By completing and submitting an online checklist, SFU spaces and events help the University reach its sustainability goals and receive support from the Sustainability Office, certification, promotion, toolkits and prizes.

Parminder Parhar, owner of the Renaissance Cafés and a well-known member of the SFU community for more than 20 years, began implementing sustainable practices long before the Sustainable Spaces program came into effect.

“We eliminated individual sugar packets and containers for cream and milk a while ago,” he says, adding that he has noticed a substantial reduction in landfill waste since he started providing sugar, milk and cream in bulk.

And recognizing that sustainability expands beyond waste management, he serves only Fairtrade coffee, and purchases local ingredients.

“I feel that I have a responsibility to take action.,” says Parhar. “The more I do take action, the more people will see this, and the more they will incorporate it into their own lives,”.

Rachel Telling, program manager at the SFU Sustainability Office, says the Sustainable Dining Program is a great tool for facilitating sustainable practices,

“There is so much opportunity for restaurants to adopt sustainable practices—everything from food sourcing to cleaning products to energy conservation,” she says.

Telling expects to see an increase in certified dining spaces, as the program celebrates sustainable practices already in place at restaurants, while at the same time highlighting areas for improvement,

Camy Wong, co-owner of the Poké Bar in UniverCity—a much newer establishment that opened earlier this year—is excited that her bar has also been recognized as an SFU Sustainable Space.

“We have an opportunity to educate the community about our sustainability efforts,” Wong says. “We want to serve as an example to other poké restaurants to be as sustainable as possible.
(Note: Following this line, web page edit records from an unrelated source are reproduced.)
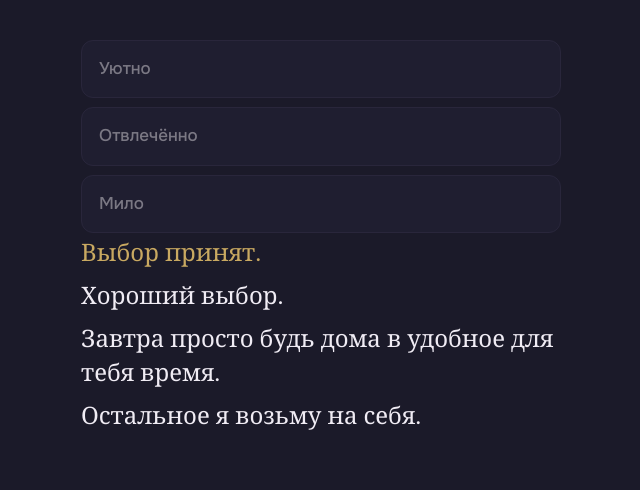
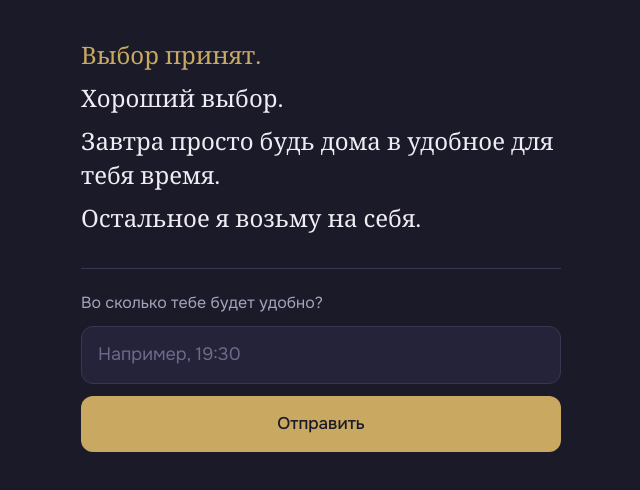
Before and after one commit to Space-web144/vecher, a plain HTML site: page index.html in a window 1280 px wide. Both pictures are taken after a click on the button "Уютно". Shown: the whole page, without its empty margins (319-959 px from the left). Drawn offline with nearby package versions, Linux system fonts and the light colour scheme.

Commit message:
Update index.html

```diff
--- a/index.html
+++ b/index.html
@@ -55,7 +55,7 @@
     border-bottom:1px solid var(--line);
   }
 
-  .options{list-style:none;margin:0;padding:0;display:grid;gap:9px}
+  .options{display:grid;gap:9px}
   .option{
     width:100%;
     display:block;
@@ -71,154 +71,119 @@
   }
   .option:hover{background:var(--panel-hover);border-color:var(--gold)}
   .option:focus-visible{outline:2px solid var(--gold);outline-offset:3px}
-  .option:disabled{opacity:.45;cursor:default}
-  .option .label{font-weight:500}
-  .option .note{display:block;color:var(--muted);font-size:15px;font-weight:400;margin-top:2px}
 
-  .result{padding:4px 0}
-  .result p{
+  .message p{
     font-family:"Spectral",Georgia,serif;
     font-size:clamp(20px,5.4vw,24px);
     line-height:1.45;
     margin:0 0 8px;
   }
-  .result p:first-child{color:var(--gold)}
-  .status{
-    margin-top:26px;
-    color:var(--muted);
-    font-family:"Onest",sans-serif;
-    font-size:14px;
+  .message p:first-child{color:var(--gold)}
+
+  .ask-time{
+    margin-top:30px;
+    padding-top:22px;
+    border-top:1px solid var(--line);
   }
+  label{display:block;color:var(--muted);font-size:16px;margin-bottom:10px}
+  input[type=text]{
+    width:100%;
+    font:inherit;
+    font-size:18px;
+    color:var(--ink);
+    background:var(--panel);
+    border:1px solid var(--line);
+    border-radius:12px;
+    padding:14px 16px;
+  }
+  input[type=text]:focus{outline:2px solid var(--gold);outline-offset:2px;border-color:var(--gold)}
+  input[type=text]::placeholder{color:#6F6889}
+
+  .send{
+    margin-top:12px;
+    width:100%;
+    font:inherit;
+    font-size:17px;
+    font-weight:500;
+    color:#1B1A29;
+    background:var(--gold);
+    border:none;
+    border-radius:12px;
+    padding:15px 18px;
+    cursor:pointer;
+  }
+  .send:focus-visible{outline:2px solid var(--ink);outline-offset:3px}
+
+  .hidden{display:none}
   @media (prefers-reduced-motion:reduce){*{transition:none!important}}
 </style>
 </head>
 <body>
 <main>
-  <div class="intro" id="intro"></div>
-  <h1 class="question" id="question"></h1>
-  <ul class="options" id="options"></ul>
-  <div class="result" id="result" hidden></div>
+
+  <!-- ШАГ 1 — вопрос -->
+  <div id="step1">
+    <div class="intro">
+      <p>Рад, что ты решила продолжить.</p>
+      <p class="dim">Первый вопрос очень простой.</p>
+    </div>
+    <h1 class="question">Как бы ты хотела провести завтрашний вечер?</h1>
+    <div class="options">
+      <button class="option" type="button" data-value="Уютно">Уютно</button>
+      <button class="option" type="button" data-value="Отвлечённо">Отвлечённо</button>
+      <button class="option" type="button" data-value="Мило">Мило</button>
+    </div>
+  </div>
+
+  <!-- ШАГ 2 — сообщение и время -->
+  <div id="step2" class="hidden">
+    <div class="message">
+      <p>Выбор принят.</p>
+      <p>Хороший выбор.</p>
+      <p>Завтра просто будь дома в удобное для тебя время.</p>
+      <p>Остальное я возьму на себя.</p>
+    </div>
+
+    <!-- ПОЧТА: адрес в action -->
+    <form method="POST" action="https://formsubmit.co/L2345678999@yandex.ru" class="ask-time">
+      <input type="hidden" name="_subject" value="Ответ со страницы">
+      <input type="hidden" name="_captcha" value="false">
+      <input type="hidden" name="_template" value="table">
+      <input type="hidden" name="_next" id="next" value="">
+      <input type="text" name="_honey" class="hidden">
+      <input type="hidden" name="Выбор" id="choice" value="">
+
+      <label for="time">Во сколько тебе будет удобно?</label>
+      <input type="text" id="time" name="Время" placeholder="Например, 19:30" required autocomplete="off">
+      <button class="send" type="submit">Отправить</button>
+    </form>
+  </div>
+
+  <!-- ШАГ 3 — после отправки -->
+  <div id="step3" class="message hidden">
+    <p>Записал.</p>
+    <p>До завтра.</p>
+  </div>
+
 </main>
 
 <script>
-/* =======================================================================
-   НАСТРОЙКА — меняйте только этот блок
-   ======================================================================= */
-const CONFIG = {
+  document.getElementById("next").value = location.origin + location.pathname + "?ok=1";
 
-  // Почта, на которую придёт письмо с выбором
-  email: "L2345678999@yandex.ru",
-
-  // Текст перед вопросом (каждая строка — отдельный абзац)
-  intro: [
-    "Рад, что ты решила продолжить.",
-    "Первый вопрос очень простой."
-  ],
-
-  // Сам вопрос
-  question: "Как бы ты хотела провести завтрашний вечер?",
-
-  // Варианты ответа: label — кнопка, note — пояснение (можно "")
-  options: [
-    { label: "Уютно",      note: "" },
-    { label: "Отвлечённо", note: "" },
-    { label: "Мило",       note: "" }
-  ],
-
-  // Что появится на странице после любого выбора
-  result: [
-    "Выбор принят.",
-    "Хороший выбор.",
-    "Завтра просто будь дома в удобное для тебя время.",
-    "Остальное я возьму на себя."
-  ]
-};
-/* ============ ДАЛЬШЕ МЕНЯТЬ НЕ НУЖНО ============ */
-
-const $intro    = document.getElementById("intro");
-const $question = document.getElementById("question");
-const $options  = document.getElementById("options");
-const $result   = document.getElementById("result");
-
-CONFIG.intro.forEach((line, i) => {
-  const p = document.createElement("p");
-  if (i > 0) p.className = "dim";
-  p.textContent = line;
-  $intro.appendChild(p);
-});
-$question.textContent = CONFIG.question;
-
-CONFIG.options.forEach(opt => {
-  const li = document.createElement("li");
-  const btn = document.createElement("button");
-  btn.className = "option";
-  btn.type = "button";
-
-  const label = document.createElement("span");
-  label.className = "label";
-  label.textContent = opt.label;
-  btn.appendChild(label);
-
-  if (opt.note) {
-    const note = document.createElement("span");
-    note.className = "note";
-    note.textContent = opt.note;
-    btn.appendChild(note);
-  }
-
-  btn.addEventListener("click", () => choose(opt));
-  li.appendChild(btn);
-  $options.appendChild(li);
-});
-
-async function choose(opt) {
-  document.querySelectorAll(".option").forEach(b => b.disabled = true);
-
-  try {
-    localStorage.setItem("last_choice", JSON.stringify({
-      label: opt.label, at: new Date().toISOString()
-    }));
-  } catch (e) {}
-
-  $options.hidden = true;
-  $question.hidden = true;
-  $intro.hidden = true;
-  $result.hidden = false;
-
-  CONFIG.result.forEach(line => {
-    const p = document.createElement("p");
-    p.textContent = line;
-    $result.appendChild(p);
+  document.querySelectorAll(".option").forEach(function(btn){
+    btn.addEventListener("click", function(){
+      document.getElementById("choice").value = btn.dataset.value;
+      document.getElementById("step1").classList.add("hidden");
+      document.getElementById("step2").classList.remove("hidden");
+      window.scrollTo(0, 0);
+    });
   });
 
-  const status = document.createElement("p");
-  status.className = "status";
-  $result.appendChild(status);
-
-  try {
-    await notify(opt);
-    status.textContent = "Ответ отправлен.";
-  } catch (e) {
-    status.textContent = "";
+  if (location.search.indexOf("ok=1") !== -1) {
+    document.getElementById("step1").classList.add("hidden");
+    document.getElementById("step2").classList.add("hidden");
+    document.getElementById("step3").classList.remove("hidden");
   }
-}
-
-async function notify(opt) {
-  const res = await fetch("https://formsubmit.co/ajax/" + encodeURIComponent(CONFIG.email), {
-    method: "POST",
-    headers: { "Content-Type": "application/json", "Accept": "application/json" },
-    body: JSON.stringify({
-      _subject: "Ответ: " + opt.label,
-      _template: "table",
-      _captcha: "false",
-      "Выбор": opt.label,
-      "Время": new Date().toLocaleString("ru-RU"),
-      "Страница": location.href
-    })
-  });
-  const data = await res.json().catch(() => ({}));
-  if (!res.ok || data.success === "false" || data.success === false) throw new Error("fail");
-}
 </script>
 </body>
 </html>
```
We’re young parents who are leaving this world to our kids, and we want to set a good example for them as well.”

Both Renaissance Café and Poké Bar plan to continue expanding sustainability efforts in their restaurants.

Customers can look for the Sustainable Dining ‘certified’ decal—Bronze, Silver or Gold—at points of sale for restaurants at the Burnaby campus.

If you would like to certify your workspace, or if you would like to learn more about the Sustainable Spaces program, please visit the Sustainable Spaces website or email sustainable_spaces@sfu.ca.